What particularly amuses me about the video is that it clearly depicts the tradeoffs from the old days. At what point does progress devolve into mere change? Modern conference calls equate to an old 3-way phone call on steroids. There’s no need to gather people into two rooms. The number of participants can be large. Heck, they can all call from home in their pajamas, theoretically. Landlines, cellphones, you name it. Wherever, whenever.

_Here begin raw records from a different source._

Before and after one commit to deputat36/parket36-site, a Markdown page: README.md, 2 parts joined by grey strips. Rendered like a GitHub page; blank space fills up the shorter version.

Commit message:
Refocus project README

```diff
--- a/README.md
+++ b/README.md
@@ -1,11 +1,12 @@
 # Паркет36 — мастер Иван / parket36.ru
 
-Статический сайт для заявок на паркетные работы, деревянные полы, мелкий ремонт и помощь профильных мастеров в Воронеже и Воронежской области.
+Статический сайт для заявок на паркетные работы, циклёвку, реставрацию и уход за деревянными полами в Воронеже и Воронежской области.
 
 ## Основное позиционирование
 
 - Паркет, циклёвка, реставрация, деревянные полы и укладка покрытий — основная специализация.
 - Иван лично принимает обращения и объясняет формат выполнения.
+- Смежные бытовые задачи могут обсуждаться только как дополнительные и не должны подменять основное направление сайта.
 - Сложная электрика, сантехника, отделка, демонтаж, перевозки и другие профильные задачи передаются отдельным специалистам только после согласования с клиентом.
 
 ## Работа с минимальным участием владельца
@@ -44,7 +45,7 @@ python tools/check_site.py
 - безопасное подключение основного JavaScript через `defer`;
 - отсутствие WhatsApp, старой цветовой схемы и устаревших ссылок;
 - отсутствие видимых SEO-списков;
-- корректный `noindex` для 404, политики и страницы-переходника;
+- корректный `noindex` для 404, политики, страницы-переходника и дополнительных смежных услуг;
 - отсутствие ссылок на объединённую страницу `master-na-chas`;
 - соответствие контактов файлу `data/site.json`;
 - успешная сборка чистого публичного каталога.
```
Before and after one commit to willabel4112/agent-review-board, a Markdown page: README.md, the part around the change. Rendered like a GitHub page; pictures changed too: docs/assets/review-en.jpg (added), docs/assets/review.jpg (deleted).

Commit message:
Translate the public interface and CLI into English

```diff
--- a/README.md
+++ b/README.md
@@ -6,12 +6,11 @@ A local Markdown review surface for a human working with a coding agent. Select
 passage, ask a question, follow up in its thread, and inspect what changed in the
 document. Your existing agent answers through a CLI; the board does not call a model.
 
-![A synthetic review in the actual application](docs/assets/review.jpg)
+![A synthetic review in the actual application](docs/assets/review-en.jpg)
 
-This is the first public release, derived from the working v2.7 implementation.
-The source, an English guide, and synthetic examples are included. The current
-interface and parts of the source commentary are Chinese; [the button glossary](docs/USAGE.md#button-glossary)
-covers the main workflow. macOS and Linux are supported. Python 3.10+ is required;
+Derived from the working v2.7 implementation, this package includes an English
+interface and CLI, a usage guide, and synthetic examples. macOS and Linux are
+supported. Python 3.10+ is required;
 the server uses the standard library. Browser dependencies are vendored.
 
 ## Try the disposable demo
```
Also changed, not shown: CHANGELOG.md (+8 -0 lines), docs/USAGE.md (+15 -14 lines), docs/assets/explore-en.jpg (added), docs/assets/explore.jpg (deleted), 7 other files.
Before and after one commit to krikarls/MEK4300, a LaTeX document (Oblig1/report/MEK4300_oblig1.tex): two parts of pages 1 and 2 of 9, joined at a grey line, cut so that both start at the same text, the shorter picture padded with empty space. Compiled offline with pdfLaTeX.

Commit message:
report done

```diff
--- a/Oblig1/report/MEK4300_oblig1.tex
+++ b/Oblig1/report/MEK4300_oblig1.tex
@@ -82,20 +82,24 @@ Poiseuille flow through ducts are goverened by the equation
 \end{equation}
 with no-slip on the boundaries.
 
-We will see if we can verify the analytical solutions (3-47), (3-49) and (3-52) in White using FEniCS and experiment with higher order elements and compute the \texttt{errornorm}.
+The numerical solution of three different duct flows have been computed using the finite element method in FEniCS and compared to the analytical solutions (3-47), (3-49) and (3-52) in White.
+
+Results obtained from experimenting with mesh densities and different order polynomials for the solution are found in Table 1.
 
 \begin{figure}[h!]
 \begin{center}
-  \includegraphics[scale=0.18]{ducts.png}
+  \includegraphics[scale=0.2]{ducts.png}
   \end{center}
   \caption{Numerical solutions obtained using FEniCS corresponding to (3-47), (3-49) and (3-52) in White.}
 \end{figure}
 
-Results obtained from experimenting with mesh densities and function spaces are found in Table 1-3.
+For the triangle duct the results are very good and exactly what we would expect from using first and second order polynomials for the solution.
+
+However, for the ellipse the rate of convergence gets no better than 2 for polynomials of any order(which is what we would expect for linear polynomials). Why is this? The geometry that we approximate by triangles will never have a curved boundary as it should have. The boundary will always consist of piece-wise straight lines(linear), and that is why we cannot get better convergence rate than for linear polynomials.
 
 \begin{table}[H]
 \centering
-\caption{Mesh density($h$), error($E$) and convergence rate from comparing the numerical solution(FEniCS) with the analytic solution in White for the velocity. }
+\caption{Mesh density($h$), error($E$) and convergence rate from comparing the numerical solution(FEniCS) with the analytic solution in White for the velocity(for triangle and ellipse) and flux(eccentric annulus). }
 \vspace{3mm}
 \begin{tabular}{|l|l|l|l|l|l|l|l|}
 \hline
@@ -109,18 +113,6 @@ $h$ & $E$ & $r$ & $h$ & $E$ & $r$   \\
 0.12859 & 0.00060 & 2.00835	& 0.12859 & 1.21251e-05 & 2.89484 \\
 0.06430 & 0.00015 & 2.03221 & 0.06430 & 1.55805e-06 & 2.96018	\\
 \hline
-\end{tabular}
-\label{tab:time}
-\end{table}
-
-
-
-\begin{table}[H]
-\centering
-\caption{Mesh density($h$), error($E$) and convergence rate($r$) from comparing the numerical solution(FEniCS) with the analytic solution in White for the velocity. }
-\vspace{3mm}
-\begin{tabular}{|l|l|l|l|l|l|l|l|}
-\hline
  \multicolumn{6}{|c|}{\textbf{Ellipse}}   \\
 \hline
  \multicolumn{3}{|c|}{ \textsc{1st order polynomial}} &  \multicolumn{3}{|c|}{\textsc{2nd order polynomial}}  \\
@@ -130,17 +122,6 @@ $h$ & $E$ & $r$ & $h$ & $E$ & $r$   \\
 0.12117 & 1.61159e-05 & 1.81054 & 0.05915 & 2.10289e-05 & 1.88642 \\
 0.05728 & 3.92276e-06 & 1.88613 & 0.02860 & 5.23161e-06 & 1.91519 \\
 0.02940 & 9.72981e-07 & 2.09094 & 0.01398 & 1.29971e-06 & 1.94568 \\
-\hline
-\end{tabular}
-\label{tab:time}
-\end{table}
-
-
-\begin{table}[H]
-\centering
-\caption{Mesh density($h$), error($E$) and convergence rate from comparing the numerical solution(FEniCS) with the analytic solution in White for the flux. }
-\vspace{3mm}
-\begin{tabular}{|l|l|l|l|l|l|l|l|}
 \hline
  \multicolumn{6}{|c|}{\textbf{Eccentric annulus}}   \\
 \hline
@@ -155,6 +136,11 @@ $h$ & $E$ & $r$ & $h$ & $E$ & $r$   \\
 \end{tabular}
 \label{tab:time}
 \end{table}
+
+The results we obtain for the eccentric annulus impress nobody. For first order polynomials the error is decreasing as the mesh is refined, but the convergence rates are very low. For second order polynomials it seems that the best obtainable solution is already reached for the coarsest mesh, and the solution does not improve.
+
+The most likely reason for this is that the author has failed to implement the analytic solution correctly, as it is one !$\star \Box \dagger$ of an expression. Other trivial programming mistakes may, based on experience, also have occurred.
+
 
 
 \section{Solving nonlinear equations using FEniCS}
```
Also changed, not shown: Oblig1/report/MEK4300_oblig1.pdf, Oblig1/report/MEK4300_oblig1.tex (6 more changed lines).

What was lost? The sense of connection, cohesiveness and direction. When you’re interacting in a room with your cohorts while talking with a second gathered group on the other end of a reliable audio connection, everybody tends to stay on the same page. Everything stays direct and to the point. When a purchasing agent states a need to know how something works, the engineer at the other end is going to answer differently with his boss and boss’ boss sitting across the table. He may notice their expression of concern that nothing proprietary is mentioned, or they may interact at low voice levels for a moment to shape the true best answer. It worked well, and I could just imagine the difference in risk, time taken, and sense of purpose if I were talking solo in my own cubicle on a modern conference call not initiated by me. I think I would have a sense that not everything was accomplished. I’d be looking for missing limbs, so to speak. Solo talk is like email: it does not convey background, is often inaccurate, shaded or poorly expressed, and is a single viewpoint devoid of groupthink. If this humorous video actually runs too close to reality, then I think my working diet would include animal tranquilizers at 8, 11, and 2.